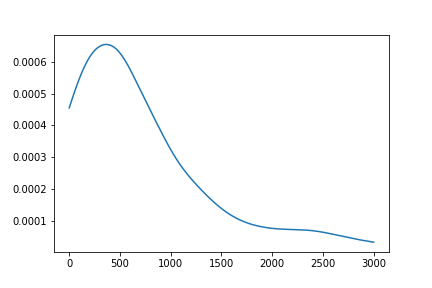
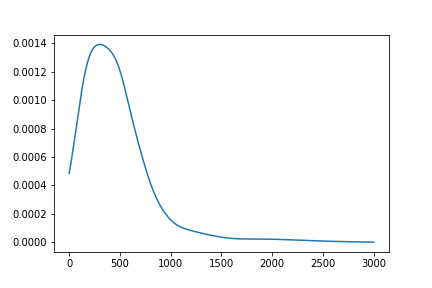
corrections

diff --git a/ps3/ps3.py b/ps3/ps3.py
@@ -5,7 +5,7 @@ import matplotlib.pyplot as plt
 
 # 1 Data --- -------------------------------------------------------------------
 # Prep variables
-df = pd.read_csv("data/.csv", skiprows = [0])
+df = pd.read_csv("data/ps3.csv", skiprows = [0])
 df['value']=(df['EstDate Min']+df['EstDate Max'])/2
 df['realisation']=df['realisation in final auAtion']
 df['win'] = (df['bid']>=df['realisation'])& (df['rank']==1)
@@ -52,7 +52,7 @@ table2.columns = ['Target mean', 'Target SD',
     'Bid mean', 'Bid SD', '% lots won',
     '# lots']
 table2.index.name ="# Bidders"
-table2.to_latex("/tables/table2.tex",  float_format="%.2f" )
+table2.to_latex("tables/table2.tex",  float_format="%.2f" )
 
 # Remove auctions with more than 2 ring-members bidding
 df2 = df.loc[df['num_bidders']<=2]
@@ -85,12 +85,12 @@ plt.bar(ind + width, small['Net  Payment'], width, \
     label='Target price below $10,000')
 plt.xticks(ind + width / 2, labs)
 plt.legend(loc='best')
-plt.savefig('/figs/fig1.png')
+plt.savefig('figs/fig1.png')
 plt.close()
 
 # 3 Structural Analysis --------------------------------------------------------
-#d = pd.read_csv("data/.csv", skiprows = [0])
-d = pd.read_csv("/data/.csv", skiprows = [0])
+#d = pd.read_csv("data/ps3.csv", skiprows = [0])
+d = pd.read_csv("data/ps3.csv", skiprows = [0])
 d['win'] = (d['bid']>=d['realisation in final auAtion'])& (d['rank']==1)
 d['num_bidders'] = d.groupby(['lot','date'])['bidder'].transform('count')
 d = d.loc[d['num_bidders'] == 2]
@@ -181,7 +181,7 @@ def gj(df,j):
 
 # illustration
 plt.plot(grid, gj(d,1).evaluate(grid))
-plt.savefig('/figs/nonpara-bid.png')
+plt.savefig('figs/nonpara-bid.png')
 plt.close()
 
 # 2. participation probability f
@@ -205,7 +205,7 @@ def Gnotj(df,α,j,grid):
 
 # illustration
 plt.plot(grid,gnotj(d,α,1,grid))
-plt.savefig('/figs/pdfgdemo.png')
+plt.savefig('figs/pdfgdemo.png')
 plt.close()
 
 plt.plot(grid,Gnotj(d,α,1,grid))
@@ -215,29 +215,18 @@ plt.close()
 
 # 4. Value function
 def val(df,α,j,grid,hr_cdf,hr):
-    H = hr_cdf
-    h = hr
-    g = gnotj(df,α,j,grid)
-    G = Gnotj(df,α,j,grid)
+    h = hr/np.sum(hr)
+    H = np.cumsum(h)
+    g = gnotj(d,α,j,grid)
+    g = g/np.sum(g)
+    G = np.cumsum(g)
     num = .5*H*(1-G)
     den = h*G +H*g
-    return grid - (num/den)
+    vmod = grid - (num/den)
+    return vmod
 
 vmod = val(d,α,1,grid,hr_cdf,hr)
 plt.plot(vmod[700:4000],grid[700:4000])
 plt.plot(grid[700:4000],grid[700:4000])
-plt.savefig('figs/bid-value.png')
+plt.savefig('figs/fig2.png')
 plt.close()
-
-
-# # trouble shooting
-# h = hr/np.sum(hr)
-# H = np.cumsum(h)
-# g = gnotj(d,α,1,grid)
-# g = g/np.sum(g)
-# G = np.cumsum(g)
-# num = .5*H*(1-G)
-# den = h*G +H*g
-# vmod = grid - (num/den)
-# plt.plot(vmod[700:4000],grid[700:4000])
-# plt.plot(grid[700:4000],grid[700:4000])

WHAT YOU WILL DO:
Repeat exactly the lines of the records from the one containing "-# # trouble shooting" to the last, and include no line outside that stretch.

WRITTEN SOLUTION:
-# # trouble shooting
-# h = hr/np.sum(hr)
-# H = np.cumsum(h)
-# g = gnotj(d,α,1,grid)
-# g = g/np.sum(g)
-# G = np.cumsum(g)
-# num = .5*H*(1-G)
-# den = h*G +H*g
-# vmod = grid - (num/den)
-# plt.plot(vmod[700:4000],grid[700:4000])
-# plt.plot(grid[700:4000],grid[700:4000])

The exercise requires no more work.